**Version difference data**
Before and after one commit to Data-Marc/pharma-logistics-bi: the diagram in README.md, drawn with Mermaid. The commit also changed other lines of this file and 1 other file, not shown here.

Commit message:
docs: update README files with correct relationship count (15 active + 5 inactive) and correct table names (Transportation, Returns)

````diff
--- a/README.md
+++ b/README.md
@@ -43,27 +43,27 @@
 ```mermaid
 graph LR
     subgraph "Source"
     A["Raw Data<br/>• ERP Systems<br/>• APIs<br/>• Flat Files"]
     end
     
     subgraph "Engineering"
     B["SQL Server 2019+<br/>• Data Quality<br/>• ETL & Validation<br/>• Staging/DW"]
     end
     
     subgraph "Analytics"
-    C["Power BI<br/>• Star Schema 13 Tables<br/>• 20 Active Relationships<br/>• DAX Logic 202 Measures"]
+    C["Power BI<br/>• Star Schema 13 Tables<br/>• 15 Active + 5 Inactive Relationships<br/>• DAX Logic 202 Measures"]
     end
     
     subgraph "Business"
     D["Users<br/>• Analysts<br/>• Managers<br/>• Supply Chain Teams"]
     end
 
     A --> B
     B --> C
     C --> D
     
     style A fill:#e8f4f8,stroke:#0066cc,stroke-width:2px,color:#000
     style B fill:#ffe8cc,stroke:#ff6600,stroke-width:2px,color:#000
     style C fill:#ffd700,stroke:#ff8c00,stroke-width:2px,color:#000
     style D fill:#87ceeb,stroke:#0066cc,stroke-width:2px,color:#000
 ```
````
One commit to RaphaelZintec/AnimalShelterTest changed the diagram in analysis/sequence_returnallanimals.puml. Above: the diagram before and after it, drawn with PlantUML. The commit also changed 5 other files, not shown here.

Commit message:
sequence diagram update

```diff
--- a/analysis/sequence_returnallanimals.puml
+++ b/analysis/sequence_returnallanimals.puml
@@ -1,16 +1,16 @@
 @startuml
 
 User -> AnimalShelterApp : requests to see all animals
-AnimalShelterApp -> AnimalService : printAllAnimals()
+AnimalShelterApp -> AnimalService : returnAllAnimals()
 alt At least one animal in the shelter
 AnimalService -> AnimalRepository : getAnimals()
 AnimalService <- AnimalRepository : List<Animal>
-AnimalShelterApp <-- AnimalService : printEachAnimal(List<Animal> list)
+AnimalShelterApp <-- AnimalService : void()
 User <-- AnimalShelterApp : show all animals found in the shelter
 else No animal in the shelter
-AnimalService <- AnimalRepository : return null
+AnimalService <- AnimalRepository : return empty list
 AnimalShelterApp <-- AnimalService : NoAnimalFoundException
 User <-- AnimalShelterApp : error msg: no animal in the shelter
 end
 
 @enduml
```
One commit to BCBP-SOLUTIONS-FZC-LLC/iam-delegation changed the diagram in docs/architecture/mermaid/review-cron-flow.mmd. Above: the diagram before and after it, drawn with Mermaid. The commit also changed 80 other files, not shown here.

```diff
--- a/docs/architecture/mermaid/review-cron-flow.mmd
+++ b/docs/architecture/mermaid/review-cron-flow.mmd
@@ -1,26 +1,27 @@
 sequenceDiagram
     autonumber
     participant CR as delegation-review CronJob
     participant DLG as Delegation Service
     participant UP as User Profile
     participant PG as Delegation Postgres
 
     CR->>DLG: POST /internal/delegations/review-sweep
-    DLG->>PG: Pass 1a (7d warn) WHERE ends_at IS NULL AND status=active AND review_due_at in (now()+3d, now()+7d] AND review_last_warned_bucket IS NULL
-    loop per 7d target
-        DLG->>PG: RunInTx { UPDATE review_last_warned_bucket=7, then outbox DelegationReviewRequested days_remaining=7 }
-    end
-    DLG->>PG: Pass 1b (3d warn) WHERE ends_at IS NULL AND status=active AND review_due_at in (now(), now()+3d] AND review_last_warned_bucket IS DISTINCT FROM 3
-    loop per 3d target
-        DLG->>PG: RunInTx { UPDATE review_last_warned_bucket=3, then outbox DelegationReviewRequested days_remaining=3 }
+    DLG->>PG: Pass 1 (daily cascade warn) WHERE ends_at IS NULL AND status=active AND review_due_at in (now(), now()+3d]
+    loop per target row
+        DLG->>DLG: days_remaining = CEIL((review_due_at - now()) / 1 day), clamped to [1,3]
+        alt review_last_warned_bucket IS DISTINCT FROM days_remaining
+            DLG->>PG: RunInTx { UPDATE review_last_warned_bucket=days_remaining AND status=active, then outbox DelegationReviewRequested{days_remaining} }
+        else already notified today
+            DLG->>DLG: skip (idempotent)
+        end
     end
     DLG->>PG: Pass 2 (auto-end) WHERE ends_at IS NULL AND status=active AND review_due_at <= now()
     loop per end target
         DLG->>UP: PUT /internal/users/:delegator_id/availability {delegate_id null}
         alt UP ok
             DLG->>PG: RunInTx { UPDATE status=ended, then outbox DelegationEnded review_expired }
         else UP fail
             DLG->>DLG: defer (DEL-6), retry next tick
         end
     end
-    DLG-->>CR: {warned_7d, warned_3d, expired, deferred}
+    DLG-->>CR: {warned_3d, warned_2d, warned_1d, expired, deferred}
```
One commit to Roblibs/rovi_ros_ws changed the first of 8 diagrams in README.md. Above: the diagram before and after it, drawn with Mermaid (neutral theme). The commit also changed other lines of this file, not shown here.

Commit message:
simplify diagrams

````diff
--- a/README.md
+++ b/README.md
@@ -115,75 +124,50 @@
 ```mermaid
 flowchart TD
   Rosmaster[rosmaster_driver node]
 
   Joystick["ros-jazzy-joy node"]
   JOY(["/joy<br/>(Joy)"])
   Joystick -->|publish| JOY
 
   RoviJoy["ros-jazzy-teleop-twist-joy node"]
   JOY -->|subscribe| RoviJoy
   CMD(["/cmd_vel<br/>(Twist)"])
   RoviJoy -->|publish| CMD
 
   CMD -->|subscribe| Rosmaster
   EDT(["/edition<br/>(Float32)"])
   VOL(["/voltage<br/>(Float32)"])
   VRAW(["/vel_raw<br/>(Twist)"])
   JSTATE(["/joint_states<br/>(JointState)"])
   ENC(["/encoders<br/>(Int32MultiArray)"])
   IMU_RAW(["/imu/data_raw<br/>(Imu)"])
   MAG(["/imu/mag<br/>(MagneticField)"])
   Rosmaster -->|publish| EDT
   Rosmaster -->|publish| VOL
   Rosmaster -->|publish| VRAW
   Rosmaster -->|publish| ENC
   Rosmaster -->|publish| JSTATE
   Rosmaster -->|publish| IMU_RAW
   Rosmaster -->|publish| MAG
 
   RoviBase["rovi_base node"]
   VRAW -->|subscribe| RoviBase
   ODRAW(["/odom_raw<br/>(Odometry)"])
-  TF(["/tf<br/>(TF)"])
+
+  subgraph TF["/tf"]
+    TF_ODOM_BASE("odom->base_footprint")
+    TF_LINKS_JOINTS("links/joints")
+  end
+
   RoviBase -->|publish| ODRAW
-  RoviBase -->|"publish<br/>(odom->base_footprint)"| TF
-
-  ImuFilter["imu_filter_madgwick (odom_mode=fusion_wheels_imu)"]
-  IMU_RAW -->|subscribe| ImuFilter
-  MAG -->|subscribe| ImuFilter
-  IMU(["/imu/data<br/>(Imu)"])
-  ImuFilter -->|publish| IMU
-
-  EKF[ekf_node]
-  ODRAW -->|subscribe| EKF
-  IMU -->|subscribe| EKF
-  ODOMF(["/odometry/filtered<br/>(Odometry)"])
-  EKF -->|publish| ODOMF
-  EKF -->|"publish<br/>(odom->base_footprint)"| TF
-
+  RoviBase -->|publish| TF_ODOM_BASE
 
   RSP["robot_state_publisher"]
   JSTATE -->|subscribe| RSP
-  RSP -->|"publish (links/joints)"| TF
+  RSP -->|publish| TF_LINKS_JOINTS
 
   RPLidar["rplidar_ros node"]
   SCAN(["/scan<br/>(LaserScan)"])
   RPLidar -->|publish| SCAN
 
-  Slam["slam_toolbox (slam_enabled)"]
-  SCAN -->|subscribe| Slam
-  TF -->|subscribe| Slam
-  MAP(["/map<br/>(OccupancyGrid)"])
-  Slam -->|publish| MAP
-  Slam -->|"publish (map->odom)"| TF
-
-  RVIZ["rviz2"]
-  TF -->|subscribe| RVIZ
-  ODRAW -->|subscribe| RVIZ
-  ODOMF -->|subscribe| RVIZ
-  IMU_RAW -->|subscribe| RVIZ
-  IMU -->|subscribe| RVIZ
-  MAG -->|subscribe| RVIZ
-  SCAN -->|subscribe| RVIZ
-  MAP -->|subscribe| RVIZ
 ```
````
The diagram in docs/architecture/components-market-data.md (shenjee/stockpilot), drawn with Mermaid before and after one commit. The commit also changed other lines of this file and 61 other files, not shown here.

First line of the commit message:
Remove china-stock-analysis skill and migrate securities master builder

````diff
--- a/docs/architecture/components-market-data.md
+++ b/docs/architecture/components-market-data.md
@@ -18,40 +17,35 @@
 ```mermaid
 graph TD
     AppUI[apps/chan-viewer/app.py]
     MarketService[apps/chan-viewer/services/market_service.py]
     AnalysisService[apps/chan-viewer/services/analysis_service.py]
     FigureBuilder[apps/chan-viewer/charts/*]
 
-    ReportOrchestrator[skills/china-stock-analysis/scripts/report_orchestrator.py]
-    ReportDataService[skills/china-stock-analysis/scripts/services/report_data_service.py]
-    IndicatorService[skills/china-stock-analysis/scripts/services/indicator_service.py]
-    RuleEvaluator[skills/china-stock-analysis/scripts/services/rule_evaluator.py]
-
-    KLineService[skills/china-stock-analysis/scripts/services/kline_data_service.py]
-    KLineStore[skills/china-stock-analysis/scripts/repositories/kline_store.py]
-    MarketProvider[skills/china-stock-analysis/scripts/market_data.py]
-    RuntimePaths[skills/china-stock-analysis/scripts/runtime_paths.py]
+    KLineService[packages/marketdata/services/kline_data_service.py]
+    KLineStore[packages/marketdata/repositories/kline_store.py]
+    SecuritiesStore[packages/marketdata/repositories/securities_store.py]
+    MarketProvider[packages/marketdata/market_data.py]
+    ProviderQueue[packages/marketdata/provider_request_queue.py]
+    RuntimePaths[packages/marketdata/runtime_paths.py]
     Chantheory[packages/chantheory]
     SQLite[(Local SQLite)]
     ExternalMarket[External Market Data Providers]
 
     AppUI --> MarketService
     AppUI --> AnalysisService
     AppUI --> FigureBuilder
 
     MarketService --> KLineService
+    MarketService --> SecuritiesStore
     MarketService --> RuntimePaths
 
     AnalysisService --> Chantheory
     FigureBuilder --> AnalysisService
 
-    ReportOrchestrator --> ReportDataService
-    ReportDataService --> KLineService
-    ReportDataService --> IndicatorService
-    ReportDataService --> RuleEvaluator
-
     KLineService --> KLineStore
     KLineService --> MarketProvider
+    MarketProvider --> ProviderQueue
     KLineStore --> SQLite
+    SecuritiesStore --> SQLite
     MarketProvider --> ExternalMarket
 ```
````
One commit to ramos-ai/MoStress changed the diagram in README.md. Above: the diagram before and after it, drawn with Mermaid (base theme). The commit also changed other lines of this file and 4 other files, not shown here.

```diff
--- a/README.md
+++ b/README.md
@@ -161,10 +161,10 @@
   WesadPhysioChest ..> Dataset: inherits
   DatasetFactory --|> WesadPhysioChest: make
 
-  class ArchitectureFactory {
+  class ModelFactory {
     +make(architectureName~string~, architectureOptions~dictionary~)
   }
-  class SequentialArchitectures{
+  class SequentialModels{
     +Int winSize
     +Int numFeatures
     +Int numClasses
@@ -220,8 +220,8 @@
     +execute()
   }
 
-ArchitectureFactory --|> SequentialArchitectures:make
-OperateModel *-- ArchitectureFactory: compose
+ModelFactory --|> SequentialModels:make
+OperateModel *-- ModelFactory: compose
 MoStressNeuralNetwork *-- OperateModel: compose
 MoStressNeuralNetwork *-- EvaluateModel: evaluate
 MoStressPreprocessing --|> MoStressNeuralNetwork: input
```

**Assignment**
Which of the lines above hold the string "RVIZ"? Pick each of them out.

**Task result**
-  RVIZ["rviz2"]
-  TF -->|subscribe| RVIZ
-  ODRAW -->|subscribe| RVIZ
-  ODOMF -->|subscribe| RVIZ
-  IMU_RAW -->|subscribe| RVIZ
-  IMU -->|subscribe| RVIZ
-  MAG -->|subscribe| RVIZ
-  SCAN -->|subscribe| RVIZ
-  MAP -->|subscribe| RVIZ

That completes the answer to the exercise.